• MEET KATE RAU
Founder of the Colorado Mountain Bike League and advocate for getting teenagers on bikes.
In 2009, Kate Rau merged her love of mountain biking and working with kids and founded the Colorado High School Cycling League, which brings together teenage mountain bikers from across the state to ride and race several times a year as they represent their schools. The Colorado league is the first league outside California and has sparked a movement with 10 other states joining together to make up the National Interscholastic Cycling Association (NICA). Kate’s job as the Director of the Colorado League is an example of crafting your life around your passion. In 2008, Kate met Gary Fisher and they had a brief discussion about starting a league in Colorado. He told her, “Oh, that’s easy,” and sent her a documentary about the Northern California League. From there, Rau took the initiative and made high school racing in Colorado a reality just one year later. In her own words, Kate tells us about her dream job and how mountain bike racing can help young girls find confidence and passion.
Tell me about how you came to start the Colorado Mountain Bike League.
Many paths led me to starting the Colorado League. My primary motivation is to provide positive opportunities for youth to shine. My background is varied from environmental consulting to youth intervention programs to outdoor education as a ski/snowboard and mountain bike coach. I have a Masters in Education and believe that high school can be a very challenging time. We encounter so much physical, intellectual, and emotional changes from age 14 to 18 it seems like four decades of development crammed into four short years that are instrumental in establishing our behaviours and lifestyle choices.
Adolescence is a fascinating time period where you change so much and many kids get lost or derailed. The more opportunities we have for youth to develop passion, become self-sufficient, set goals, create a strong sense of affiliation and belonging, while maintaining and expanding their unique individuality the better - whether it is playing the saxophone, building robots, gardening, photography, etc. Immediately prior to starting the Colorado League, I was the training coordinator at Eldora Mountain Resort and program manager of the Singletrack Mountain Bike Adventures (SMBA), a junior mountain bike program that is celebrating 21 years! I worked there for 15 years. My experience in the mental health arena guiding teens, young adults, and families in various stages of transition provided me with a lot of insight. I believe that being in nature while engaged in positive healthy activities surrounded by great role models (coaches and peers) where your parents may choose to get involved is a fantastic method to build a strong foundation during a tumultuous time period. One of the most rewarding comments I heard was from a parent who said, “The Colorado League series guarantees that I will spend 4 weekends in the fall camping and riding with my teenage son.”
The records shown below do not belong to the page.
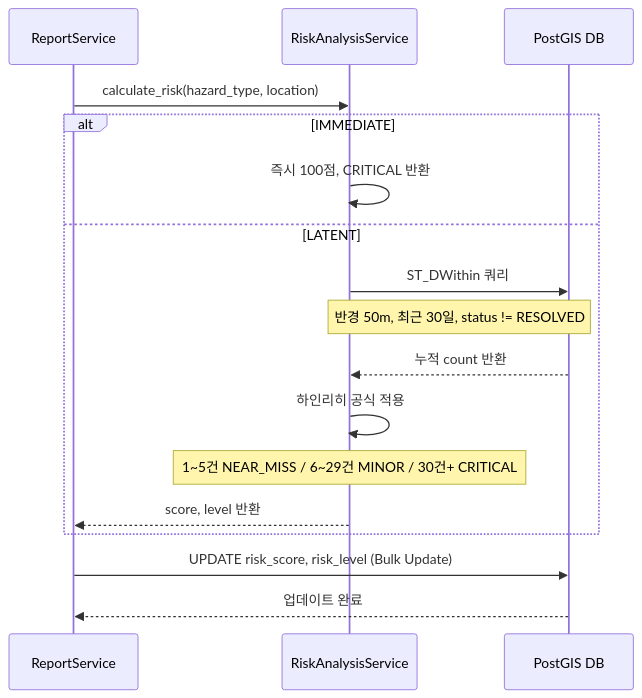
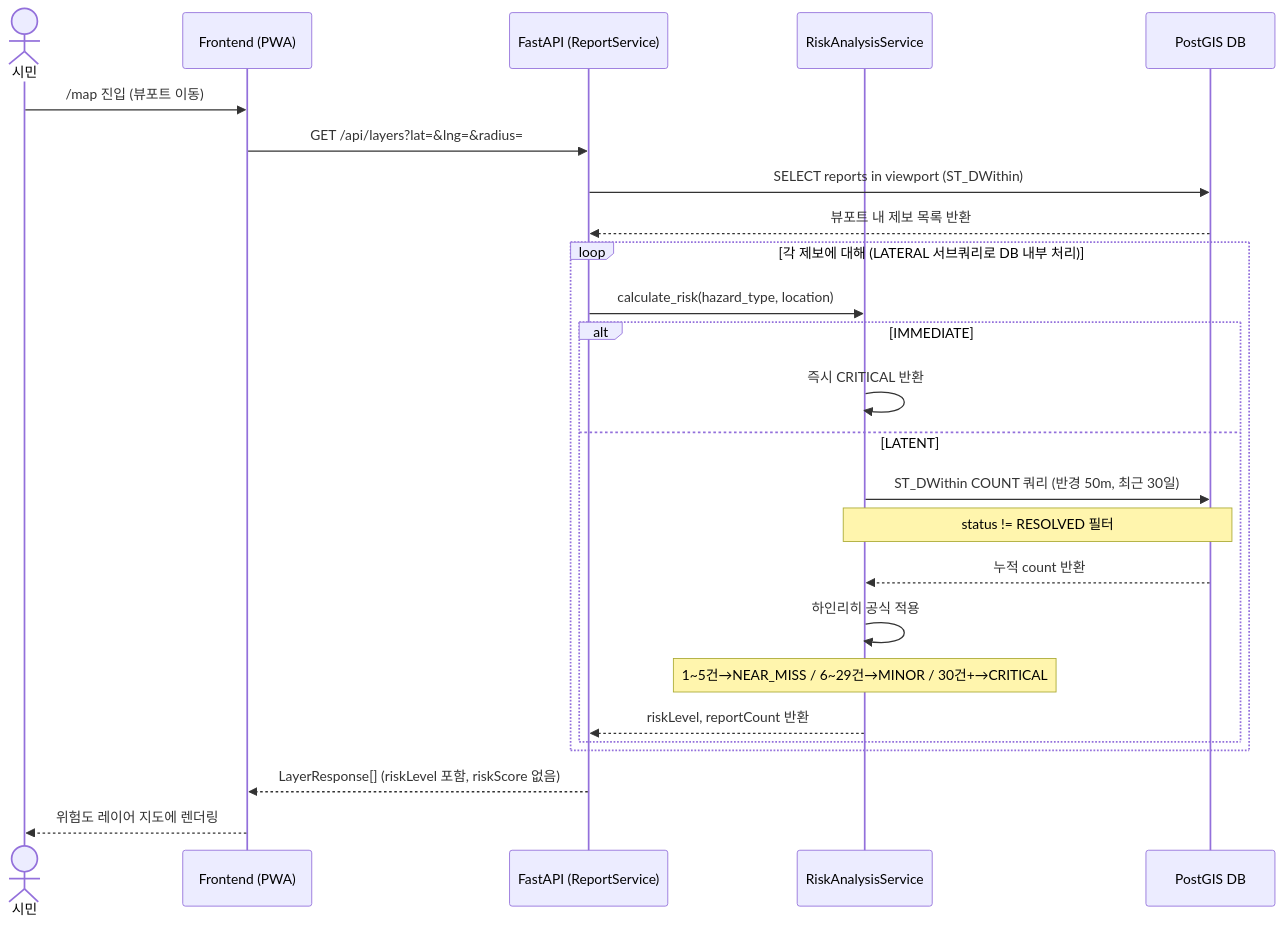
One commit to Heinrich-Safety-Platform/heinrich-backend changed the second of 4 diagrams in docs/UML.md. Above: the diagram before and after it, drawn with Mermaid. The commit also changed other lines of this file and 4 other files, not shown here.

First line of the commit message:
refactor: risk 파생 컬럼 제거 및 Stateless GET /api/layers 도입

````diff
--- a/docs/UML.md
+++ b/docs/UML.md
@@ -37,20 +36,28 @@
 ```mermaid
 sequenceDiagram
-    participant RS as ReportService
+    actor 시민
+    participant FE as Frontend (PWA)
+    participant BE as FastAPI (ReportService)
     participant RA as RiskAnalysisService
     participant DB as PostGIS DB
 
-    RS->>RA: calculate_risk(hazard_type, location)
-    alt IMMEDIATE
-        RA->>RA: 즉시 100점, CRITICAL 반환
-    else LATENT
-        RA->>DB: ST_DWithin 쿼리
-        Note over RA,DB: 반경 50m, 최근 30일, status != RESOLVED
-        DB-->>RA: 누적 count 반환
-        RA->>RA: 하인리히 공식 적용
-        Note over RA: 1~5건 NEAR_MISS / 6~29건 MINOR / 30건+ CRITICAL
-        RA-->>RS: score, level 반환
+    시민->>FE: /map 진입 (뷰포트 이동)
+    FE->>BE: GET /api/layers?lat=&lng=&radius=
+    BE->>DB: SELECT reports in viewport (ST_DWithin)
+    DB-->>BE: 뷰포트 내 제보 목록 반환
+    loop 각 제보에 대해 (LATERAL 서브쿼리로 DB 내부 처리)
+        BE->>RA: calculate_risk(hazard_type, location)
+        alt IMMEDIATE
+            RA->>RA: 즉시 CRITICAL 반환
+        else LATENT
+            RA->>DB: ST_DWithin COUNT 쿼리 (반경 50m, 최근 30일)
+            Note over RA,DB: status != RESOLVED 필터
+            DB-->>RA: 누적 count 반환
+            RA->>RA: 하인리히 공식 적용
+            Note over RA: 1~5건→NEAR_MISS / 6~29건→MINOR / 30건+→CRITICAL
+            RA-->>BE: riskLevel, reportCount 반환
+        end
     end
-    RS->>DB: UPDATE risk_score, risk_level (Bulk Update)
-    DB-->>RS: 업데이트 완료
+    BE-->>FE: LayerResponse[] (riskLevel 포함, riskScore 없음)
+    FE-->>시민: 위험도 레이어 지도에 렌더링
 ```
````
What is the percentage of boys/girls?
80/20 and changing toward more parity .
I saw in a recent press release that NICA has grown 30 percent since last year. Is participation by girls growing?
Participation from girls is steadily increasing. In 2013, we hit a solid 20
percent with 120 girls racing. Obviously, I want to see this increase and more teams are actively recruiting girls. The team scoring formula requires that both genders are represented, if not you forfeit points. For example, if you are a Division 2 team of 15 or less riders and you do not have any girls, your team only earns points for three of the possible four riders who can score.
How can mountain biking help high school students?
I am biased, of course, and I think there are infinite ways interscholastic mountain biking positively impacts youth. First and foremost you are outside having fun! Oxygenating your brain is critical to healthy functioning. Three books that strongly influenced my path are: “Emotional Intelligence” by Daniel Goleman, “Spark: The Revolutionary New Science of Exercise and the Brain” by John J. Ratey, and “Last Child in the Woods” by Richard Louv. The theories and observations demonstrated by these authors reflect the importance of establishing a strong sense of self, exercising, and being outside for healthy human development. Many student athletes and parents state how being involved in the Colorado League helped them with a variety of issues from losing weight, being more focused, becoming more self-confident, finding a welcoming community of friends, to overcoming depression.
What is the family dynamic for training and races? Is it similar to soccer or different? How?